- Material for this exercise:
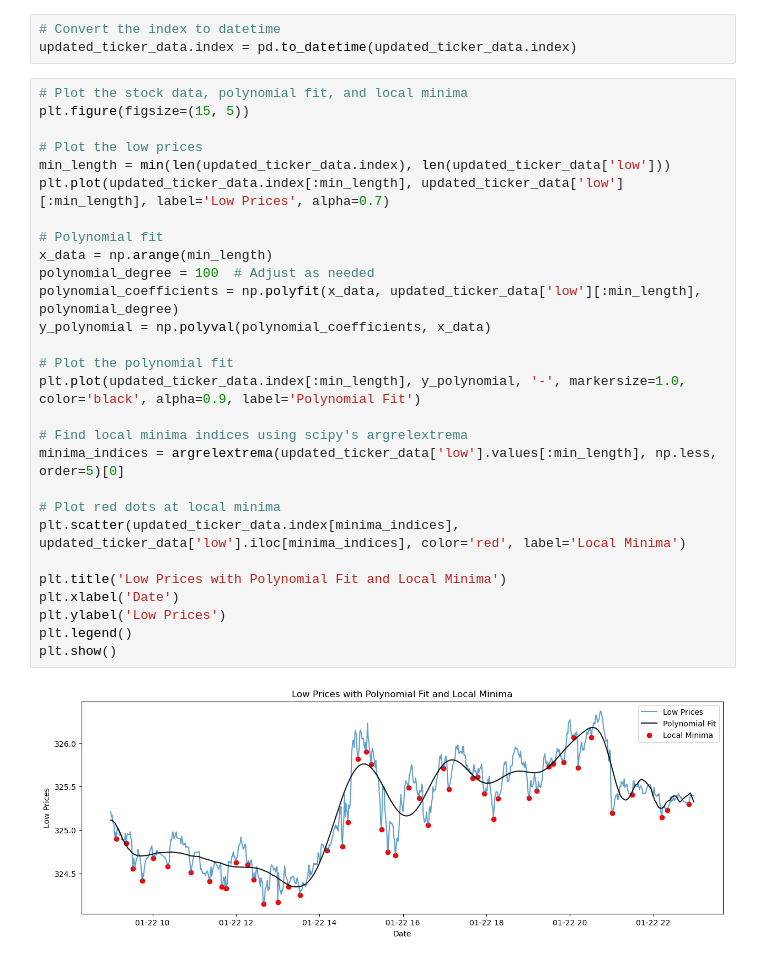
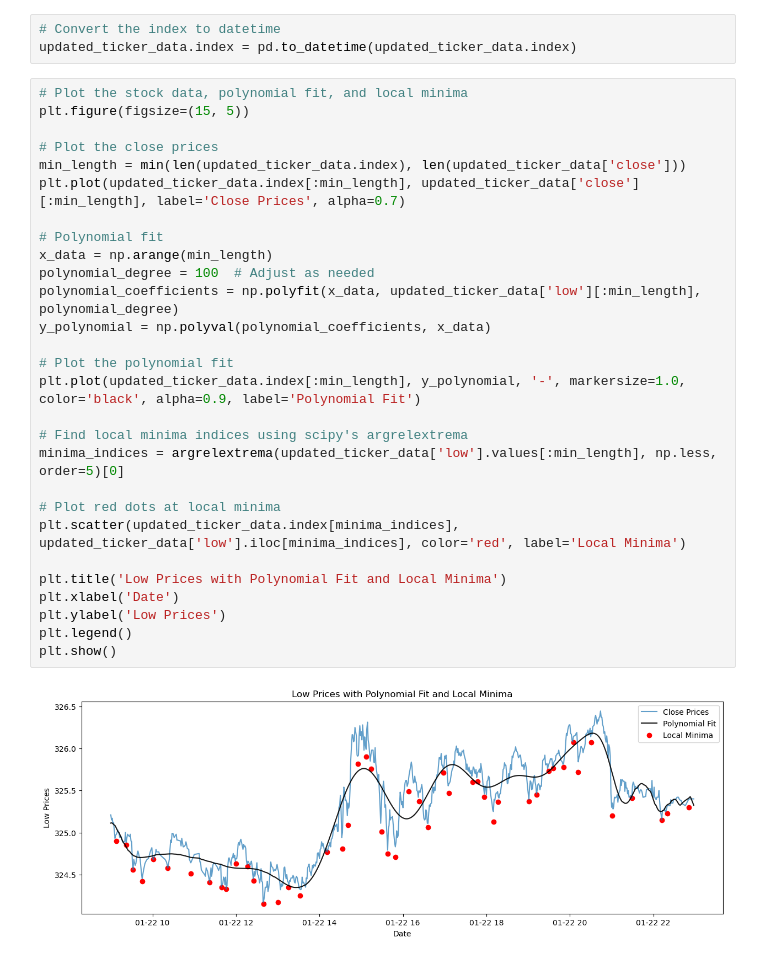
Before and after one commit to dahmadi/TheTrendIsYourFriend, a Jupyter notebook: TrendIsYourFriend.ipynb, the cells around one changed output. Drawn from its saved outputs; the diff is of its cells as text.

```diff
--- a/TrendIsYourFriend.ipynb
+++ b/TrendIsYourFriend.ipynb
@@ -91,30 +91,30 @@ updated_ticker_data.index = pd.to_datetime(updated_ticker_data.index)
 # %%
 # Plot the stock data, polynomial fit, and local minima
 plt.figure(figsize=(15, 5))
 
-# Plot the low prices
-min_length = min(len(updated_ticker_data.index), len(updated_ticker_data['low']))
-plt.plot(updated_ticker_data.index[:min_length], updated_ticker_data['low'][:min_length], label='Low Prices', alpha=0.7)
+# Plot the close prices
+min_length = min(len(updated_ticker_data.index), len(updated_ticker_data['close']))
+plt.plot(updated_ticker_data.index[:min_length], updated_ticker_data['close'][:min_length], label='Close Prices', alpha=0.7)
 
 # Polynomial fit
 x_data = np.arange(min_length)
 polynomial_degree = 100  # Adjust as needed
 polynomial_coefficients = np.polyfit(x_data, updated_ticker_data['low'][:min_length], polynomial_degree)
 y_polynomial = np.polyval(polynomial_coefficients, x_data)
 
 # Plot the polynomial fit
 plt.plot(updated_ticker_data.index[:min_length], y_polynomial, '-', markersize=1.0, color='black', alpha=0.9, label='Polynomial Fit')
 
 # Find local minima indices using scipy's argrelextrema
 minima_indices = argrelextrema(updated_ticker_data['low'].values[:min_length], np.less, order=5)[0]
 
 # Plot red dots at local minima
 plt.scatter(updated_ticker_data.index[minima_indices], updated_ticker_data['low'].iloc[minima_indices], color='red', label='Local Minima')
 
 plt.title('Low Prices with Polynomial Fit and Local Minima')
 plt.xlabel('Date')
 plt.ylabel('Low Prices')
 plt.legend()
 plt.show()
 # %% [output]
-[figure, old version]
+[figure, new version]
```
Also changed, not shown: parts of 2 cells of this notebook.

- Problem to work on: Every entry above, pictures excluded, needs to be duplicated exactly.

- Output of the exercise:
Before and after one commit to dahmadi/TheTrendIsYourFriend, a Jupyter notebook: TrendIsYourFriend.ipynb, the cells around one changed output. Drawn from its saved outputs; the diff is of its cells as text.

```diff
--- a/TrendIsYourFriend.ipynb
+++ b/TrendIsYourFriend.ipynb
@@ -91,30 +91,30 @@ updated_ticker_data.index = pd.to_datetime(updated_ticker_data.index)
 # %%
 # Plot the stock data, polynomial fit, and local minima
 plt.figure(figsize=(15, 5))
 
-# Plot the low prices
-min_length = min(len(updated_ticker_data.index), len(updated_ticker_data['low']))
-plt.plot(updated_ticker_data.index[:min_length], updated_ticker_data['low'][:min_length], label='Low Prices', alpha=0.7)
+# Plot the close prices
+min_length = min(len(updated_ticker_data.index), len(updated_ticker_data['close']))
+plt.plot(updated_ticker_data.index[:min_length], updated_ticker_data['close'][:min_length], label='Close Prices', alpha=0.7)
 
 # Polynomial fit
 x_data = np.arange(min_length)
 polynomial_degree = 100  # Adjust as needed
 polynomial_coefficients = np.polyfit(x_data, updated_ticker_data['low'][:min_length], polynomial_degree)
 y_polynomial = np.polyval(polynomial_coefficients, x_data)
 
 # Plot the polynomial fit
 plt.plot(updated_ticker_data.index[:min_length], y_polynomial, '-', markersize=1.0, color='black', alpha=0.9, label='Polynomial Fit')
 
 # Find local minima indices using scipy's argrelextrema
 minima_indices = argrelextrema(updated_ticker_data['low'].values[:min_length], np.less, order=5)[0]
 
 # Plot red dots at local minima
 plt.scatter(updated_ticker_data.index[minima_indices], updated_ticker_data['low'].iloc[minima_indices], color='red', label='Local Minima')
 
 plt.title('Low Prices with Polynomial Fit and Local Minima')
 plt.xlabel('Date')
 plt.ylabel('Low Prices')
 plt.legend()
 plt.show()
 # %% [output]
-[figure, old version]
+[figure, new version]
```
Also changed, not shown: parts of 2 cells of this notebook.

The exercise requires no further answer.